Man With a Movie Camera (Dziga Vertov, 1929)
Un Chien Andalou (Luis Buñuel, 1929)
Meshes of the Afternoon (Maya Deren/Alexander Hammid, 1943)
The Spiral Staircase (Robert Siodmak, 1945)
Vertigo (Alfred Hitchcock, 1958)
Psycho (Alfred Hitchcock, 1960)
Peeping Tom (Michael Powell, 1960)
Alphaville (Jean-Luc Godard, 1965)
Repulsion (Roman Polanski, 1965)
2001: A Space Odyssey (Stanley Kubrick, 1968)
McCabe & Mrs. Miller (Robert Altman, 1971)
Deep Red (Dario Argento, 1975)
Rubens (Roland Verhavert, 1977)
Blade Runner (Ridley Scott, 1982)
Requiem for a Dream (Darren Aronofsky, 2000)
Donnie Darko (Richard Kelly, 2001)
Gangs of New York (Martin Scorsese, 2002)
The Diving Bell and the Butterfly (Julian Schnabel, 2007) 

(via David Liu)


Sight & Sound Critics’ Poll 2012

  1. Vertigo (dir. Alfred Hitchcock)
  2. Citizen Kane (dir. Orson Welles)
  3. Tokyo Story (dir. Yasujiro Ozu)
  4. The Rules of the Game (dir. Jean Renoir)
  5. Sunrise: A Song of Two Humans (dir. F.W. Murnau)
  6. 2001: A Space Odyssey (dir. Stanley Kubrick)
  7. The Searchers (dir. John Ford)
  8. Man with a Movie Camera (dir. Dziga Vertov)
  9. The Passion of Joan of Arc (dir. Carl Th. Dreyer)
  10. 8½ (dir. Federico Fellini)
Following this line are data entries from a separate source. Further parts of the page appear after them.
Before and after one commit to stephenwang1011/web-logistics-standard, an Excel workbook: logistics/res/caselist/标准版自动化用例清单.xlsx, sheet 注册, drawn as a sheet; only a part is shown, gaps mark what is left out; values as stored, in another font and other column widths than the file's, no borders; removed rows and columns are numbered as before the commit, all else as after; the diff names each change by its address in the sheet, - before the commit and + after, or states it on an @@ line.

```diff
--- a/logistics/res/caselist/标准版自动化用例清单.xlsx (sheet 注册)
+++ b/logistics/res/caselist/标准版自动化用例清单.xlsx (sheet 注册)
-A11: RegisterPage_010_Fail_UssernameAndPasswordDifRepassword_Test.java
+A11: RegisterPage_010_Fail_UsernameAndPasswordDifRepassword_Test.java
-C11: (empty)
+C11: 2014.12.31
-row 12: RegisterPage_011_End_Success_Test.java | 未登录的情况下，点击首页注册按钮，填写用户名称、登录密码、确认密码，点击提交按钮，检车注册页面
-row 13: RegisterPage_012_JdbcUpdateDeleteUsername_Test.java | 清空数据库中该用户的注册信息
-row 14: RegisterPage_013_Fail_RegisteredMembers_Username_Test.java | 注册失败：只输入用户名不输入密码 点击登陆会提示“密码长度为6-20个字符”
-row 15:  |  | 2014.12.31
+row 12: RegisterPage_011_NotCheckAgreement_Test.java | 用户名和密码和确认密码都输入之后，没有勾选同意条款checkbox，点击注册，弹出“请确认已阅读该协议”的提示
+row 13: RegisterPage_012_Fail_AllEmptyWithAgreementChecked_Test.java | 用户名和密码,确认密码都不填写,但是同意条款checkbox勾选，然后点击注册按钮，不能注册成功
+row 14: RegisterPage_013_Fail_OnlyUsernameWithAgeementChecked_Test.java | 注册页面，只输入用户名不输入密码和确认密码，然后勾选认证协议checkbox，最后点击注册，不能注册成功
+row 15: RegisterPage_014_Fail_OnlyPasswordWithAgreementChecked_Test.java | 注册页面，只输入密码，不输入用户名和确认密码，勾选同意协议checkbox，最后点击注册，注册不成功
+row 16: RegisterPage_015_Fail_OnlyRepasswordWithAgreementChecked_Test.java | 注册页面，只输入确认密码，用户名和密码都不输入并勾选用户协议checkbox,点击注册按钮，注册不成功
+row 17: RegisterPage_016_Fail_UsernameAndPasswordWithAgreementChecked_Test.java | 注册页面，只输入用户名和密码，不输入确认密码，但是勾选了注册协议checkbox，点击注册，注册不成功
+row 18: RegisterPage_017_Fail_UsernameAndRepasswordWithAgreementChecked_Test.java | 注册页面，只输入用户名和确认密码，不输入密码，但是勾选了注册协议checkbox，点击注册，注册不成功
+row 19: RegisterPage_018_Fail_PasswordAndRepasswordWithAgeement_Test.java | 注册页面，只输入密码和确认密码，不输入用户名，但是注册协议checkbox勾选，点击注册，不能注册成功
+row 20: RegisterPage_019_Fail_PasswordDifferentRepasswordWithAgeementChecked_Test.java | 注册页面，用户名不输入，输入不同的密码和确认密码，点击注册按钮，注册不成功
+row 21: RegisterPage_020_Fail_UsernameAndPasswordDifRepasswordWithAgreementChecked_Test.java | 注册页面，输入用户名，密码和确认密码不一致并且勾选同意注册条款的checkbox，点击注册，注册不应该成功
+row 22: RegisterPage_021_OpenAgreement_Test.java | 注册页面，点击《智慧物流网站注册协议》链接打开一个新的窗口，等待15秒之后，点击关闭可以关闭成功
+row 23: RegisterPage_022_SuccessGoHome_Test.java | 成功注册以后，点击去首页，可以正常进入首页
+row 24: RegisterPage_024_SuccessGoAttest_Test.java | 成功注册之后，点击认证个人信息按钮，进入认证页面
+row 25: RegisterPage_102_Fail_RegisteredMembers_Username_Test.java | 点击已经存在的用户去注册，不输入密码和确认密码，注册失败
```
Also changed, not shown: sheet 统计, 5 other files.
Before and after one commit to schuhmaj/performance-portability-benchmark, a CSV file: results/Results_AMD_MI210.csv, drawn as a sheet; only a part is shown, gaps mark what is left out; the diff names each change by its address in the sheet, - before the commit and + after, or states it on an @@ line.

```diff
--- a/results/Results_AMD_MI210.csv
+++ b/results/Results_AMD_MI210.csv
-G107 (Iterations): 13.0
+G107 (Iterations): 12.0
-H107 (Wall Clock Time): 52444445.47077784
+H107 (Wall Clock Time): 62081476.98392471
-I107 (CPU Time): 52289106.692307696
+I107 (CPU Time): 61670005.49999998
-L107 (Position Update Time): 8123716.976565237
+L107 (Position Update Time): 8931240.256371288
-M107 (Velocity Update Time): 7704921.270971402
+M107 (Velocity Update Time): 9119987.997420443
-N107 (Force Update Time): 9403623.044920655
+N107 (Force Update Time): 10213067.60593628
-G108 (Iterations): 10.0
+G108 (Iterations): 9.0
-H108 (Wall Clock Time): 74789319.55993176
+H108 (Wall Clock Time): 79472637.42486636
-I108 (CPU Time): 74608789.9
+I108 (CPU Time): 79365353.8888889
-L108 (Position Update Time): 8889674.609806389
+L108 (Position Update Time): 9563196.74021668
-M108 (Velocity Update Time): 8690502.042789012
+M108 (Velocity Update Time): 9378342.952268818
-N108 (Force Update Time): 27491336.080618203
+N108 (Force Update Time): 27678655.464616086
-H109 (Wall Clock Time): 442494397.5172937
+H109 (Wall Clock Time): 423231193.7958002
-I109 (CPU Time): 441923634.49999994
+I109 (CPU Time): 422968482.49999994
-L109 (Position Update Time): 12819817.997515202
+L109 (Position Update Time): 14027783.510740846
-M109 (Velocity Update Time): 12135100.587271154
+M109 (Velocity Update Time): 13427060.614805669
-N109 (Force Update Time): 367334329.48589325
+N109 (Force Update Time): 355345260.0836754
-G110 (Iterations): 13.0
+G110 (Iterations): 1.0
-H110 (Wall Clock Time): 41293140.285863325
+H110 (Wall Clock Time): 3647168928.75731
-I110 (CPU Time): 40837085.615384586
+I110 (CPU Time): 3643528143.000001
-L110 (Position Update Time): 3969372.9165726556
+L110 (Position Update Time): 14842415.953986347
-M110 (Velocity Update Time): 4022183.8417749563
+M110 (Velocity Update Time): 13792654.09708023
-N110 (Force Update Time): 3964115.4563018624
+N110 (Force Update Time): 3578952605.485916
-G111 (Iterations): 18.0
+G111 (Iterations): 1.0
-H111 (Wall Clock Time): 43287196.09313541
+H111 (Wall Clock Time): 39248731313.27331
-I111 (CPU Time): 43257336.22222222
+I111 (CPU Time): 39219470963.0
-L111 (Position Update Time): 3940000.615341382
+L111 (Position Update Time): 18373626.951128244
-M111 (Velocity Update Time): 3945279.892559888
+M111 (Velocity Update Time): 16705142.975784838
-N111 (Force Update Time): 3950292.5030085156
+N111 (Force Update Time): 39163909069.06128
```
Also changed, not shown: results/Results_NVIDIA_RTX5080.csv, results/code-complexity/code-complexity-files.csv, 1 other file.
And the loser is – Citizen Kane. After 50 years at the top of the Sight & Sound poll, Orson Welles’s debut film has been convincingly ousted by Alfred Hitchcock’s 45th feature Vertigo – and by a whopping 34 votes, compared with the mere five that separated them a decade ago. So what does it mean? Given that Kane actually clocked over three times as many votes this year as it did last time, it hasn’t exactly been snubbed by the vastly larger number of voters taking part in this new poll, which has spread its net far wider than any of its six predecessors. [More…, x]